WEDNESDAY, MARCH 26, 2003
TDD (202) 514-1888
Department Preserves Competition in Spanish-Language Radio Market
WASHINGTON, D.C. The Department of Justice today announced that it will require Univision Communications Incorporated to sell a significant portion of its partial ownership interest in Entravision Communications Corporation and agree to other restrictions in order to proceed with its $3 billion acquisition of Hispanic Broadcasting Corporation. The Department said that, without these conditions, Univision's acquisition of HBC would lessen competition in the sale of advertising time on many Spanish-language radio stations because HBC is Entravision's principal competitor in Spanish-language radio in many geographic areas.
The Department's Antitrust Division filed a lawsuit today in U.S. District Court in Washington, D.C., to block the proposed transaction. At the same time, the Department filed a proposed consent decree that, if approved by the court, would resolve the lawsuit and the Department's competitive concerns. Among other conditions, the decree requires Univision to divest a significant portion of its equity stake in Entravision, to relinquish its right to two seats on Entravision's Board of Directors, and to give up the right to vote its shares or veto certain Entravision business decisions.
"The changes required by the consent decree will enable advertisers that rely on Spanish-language radio to reach their targeted audience and to continue to benefit from competitive prices," said R. Hewitt Pate, Acting Assistant Attorney General in charge of the Department's Antitrust Division.
Univision now owns approximately 30 percent of Entravision's stock and has significant governance rights, including the right to place two members on Entravision's board and the right to veto certain Entravision business decisions. The decree requires Univision to divest its Entravision equity so that it holds no more than 15 percent of Entravision shares within three years and no more than 10 percent within six years. Univision must also exchange its Entravision stock for a nonvoting equity interest with limited rights. The decree also prevents Univision from participating in Entravision governance, or trying to improperly influence the conduct of Entravision's radio business.
According to the complaint, HBC and Entravision are each other's closest competitor in many geographic areas where there are only a few Spanish-language radio broadcasters. If the combined company were to retain a large equity stake and governance rights in Entravision, Univision's acquisition of HBC would substantially reduce competition between Univision/HBC and Entravision and result in increased prices and reduced levels of service in the sale of advertising time on Spanish-language radio.
Univision, headquartered in Los Angeles and incorporated in Delaware, is the largest broadcaster of Spanish-language television programming in the United States. It consists of two broadcast networks, Univision and Telefutura, and one cable channel, Galavision. It also has several other Spanish-language media operations, including Internet sites and services, music recording, distribution, and publishing.
HBC, headquartered in Dallas and incorporated in Delaware, owns and operates more than 60 radio stations throughout the United States. In 2001, the company reported radio net revenues of approximately $240 million.

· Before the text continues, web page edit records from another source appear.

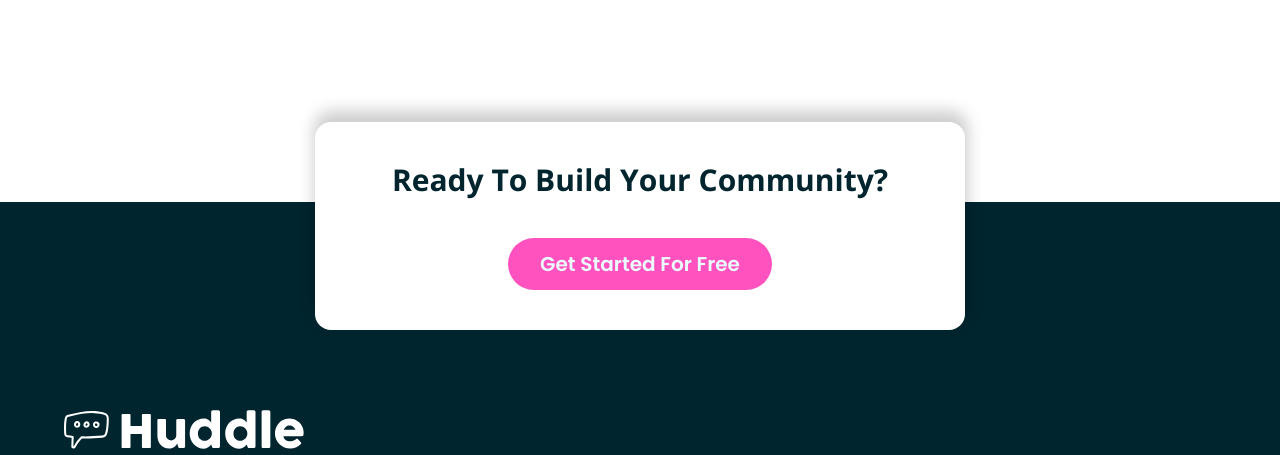
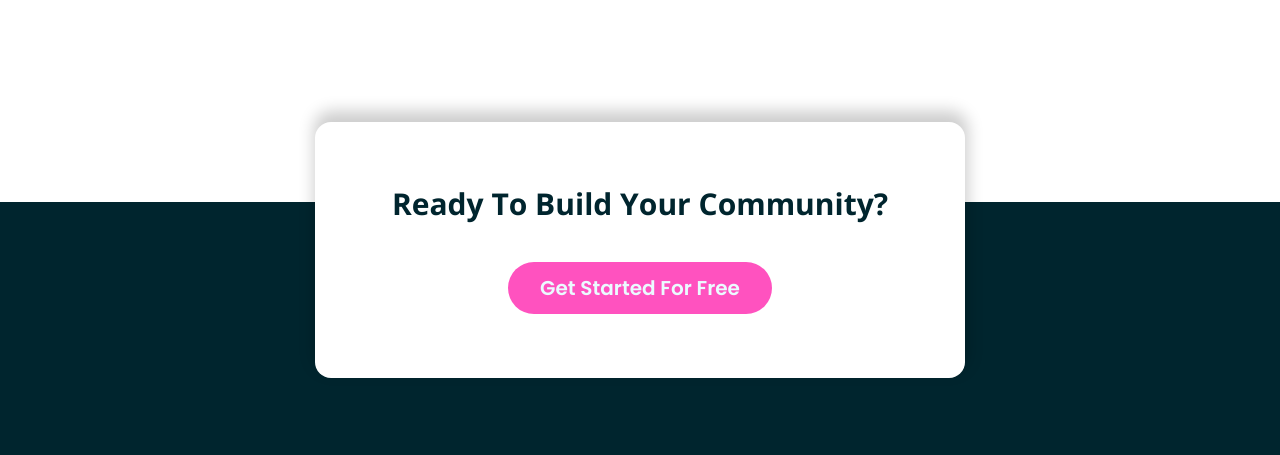
Before and after one commit to cocode305/Huddle-landing-page, a website: page index.html in a window 1280 px wide. Shown: the part 2380-2835 px from the top of the page. Drawn offline with nearby package versions, Linux system fonts and the light colour scheme.

Commit message:
Increase padding in the call-to-action section for better spacing and improved aesthetics

```diff
--- a/index.html
+++ b/index.html
@@ -125,7 +125,7 @@
       <div class="px-5 md:p-10 xl:p-16 text-center">
         <!-- Call to Action -->
         <div
-          class="-mt-44 bg-white p-6 md:p-10 xl:px-10 rounded-2xl shadow-[0_0_7px_5px_rgba(0,0,0,0.2) mx-auto shadow-[1px_-9px_16px_2px_rgba(0,0,0,0.2)] xl:w-[650px]">
+          class="-mt-44 bg-white p-10 md:p-16 xl:px-10 rounded-2xl shadow-[0_0_7px_5px_rgba(0,0,0,0.2) mx-auto shadow-[1px_-9px_16px_2px_rgba(0,0,0,0.2)] xl:w-[650px]">
           <h2 class="text-base text-xl lg:text-3xl font-bold">Ready To Build Your Community?</h2>
 
           <button class="btn btn-primary mt-10">Get Started For Free</button>
```
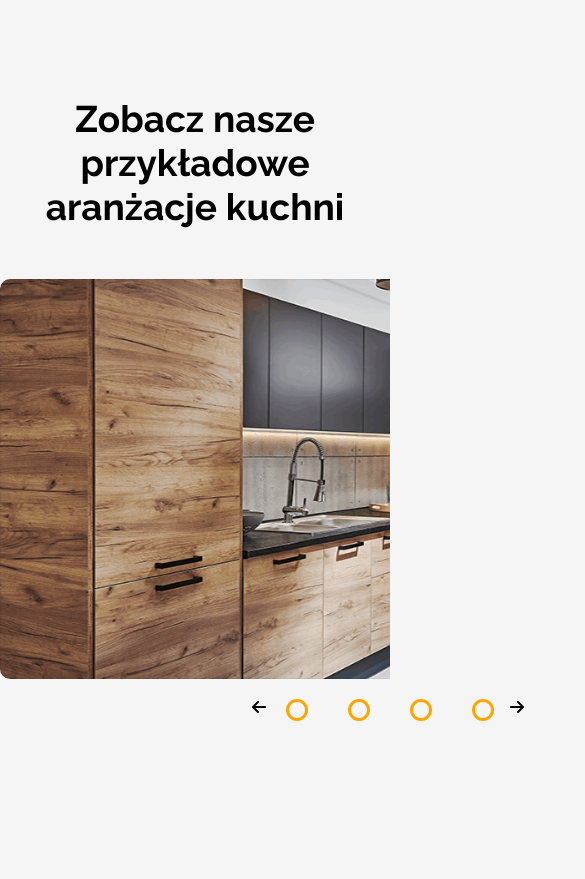
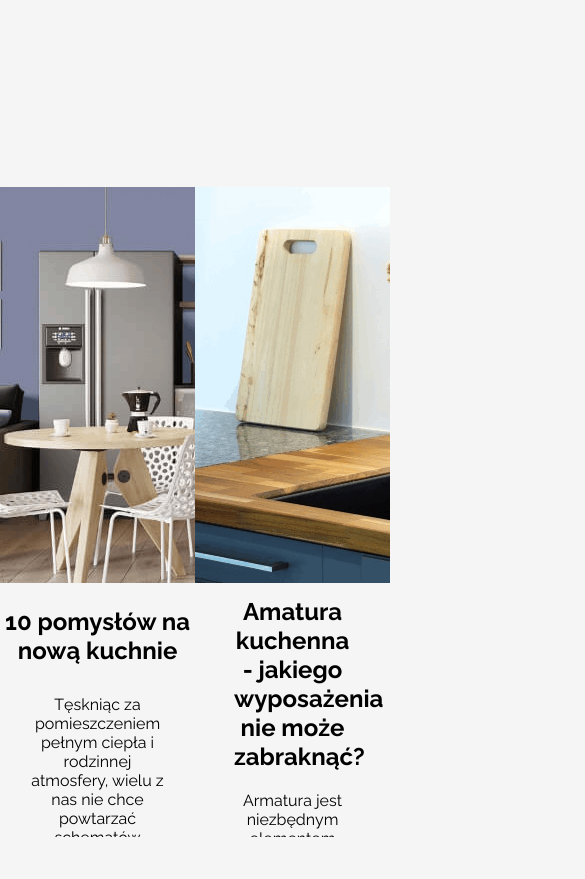
Before and after one commit to k-marczak/furniture-website, a plain HTML site: page index.html in a window 390 px wide. Shown: the part 2800-3679 px from the top of the page, 585 px wide, since content can reach past the window. Drawn offline with nearby package versions, Linux system fonts and the light colour scheme.

Commit message:
fixing mobile

```diff
--- a/index.html
+++ b/index.html
@@ -115,7 +115,7 @@
 
     <!-- SLIDER -->
 
-    <section class="slider-section">
+    <!-- <section class="slider-section">
       <div class="container">
         <h1>Zobacz nasze przykładowe aranżacje kuchni</h1>
       </div>
@@ -140,16 +140,16 @@
             <img src="assets/Kuchnia biala 5@1X.png" alt="">
           </div>
 
-          <!-- <div class="navigation-auto">
+          <div class="navigation-auto">
             <div class="auto-btn1"></div>
             <div class="auto-btn2"></div>
             <div class="auto-btn3"></div>
             <div class="auto-btn4"></div>
-          </div> -->
+          </div>
 
         </div>
 
-        <!-- manual naviagtion -->
+        manual naviagtion
 
         <div class="navigation-manual">
           <i style="margin-right: 20px" class="fas fa-arrow-left"></i>
@@ -164,7 +164,7 @@
       </div>
 
 
-    </section>
+    </section> -->
 
 
 
```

Entravision, headquartered in Santa Monica, California, and incorporated in Delaware, owns and operates approximately 55 radio stations throughout the United States. Entravision also owns or operates 49 television stations as a major affiliate for Univision's two broadcast networks. In 2001, Entravision's radio revenues were over $65 million and total revenues were about $209 million. Entravision is not a party to the Univision/HBC transaction and is not a party to the Department's lawsuit.
As required by the Tunney Act, the proposed consent decree, along with the Department's Competitive Impact Statement, will be published in the Federal Register. Any person may submit written comments concerning the proposed decree during a 60-day comment period to: James R. Wade, Chief, Litigation III Section, Antitrust Division, U.S. Department of Justice, 325 7th Street, N.W., Suite 300, Washington, D.C. 20530. At the conclusion of the 60-day comment period, the Court may enter the final judgment upon a finding that it serves the public interest.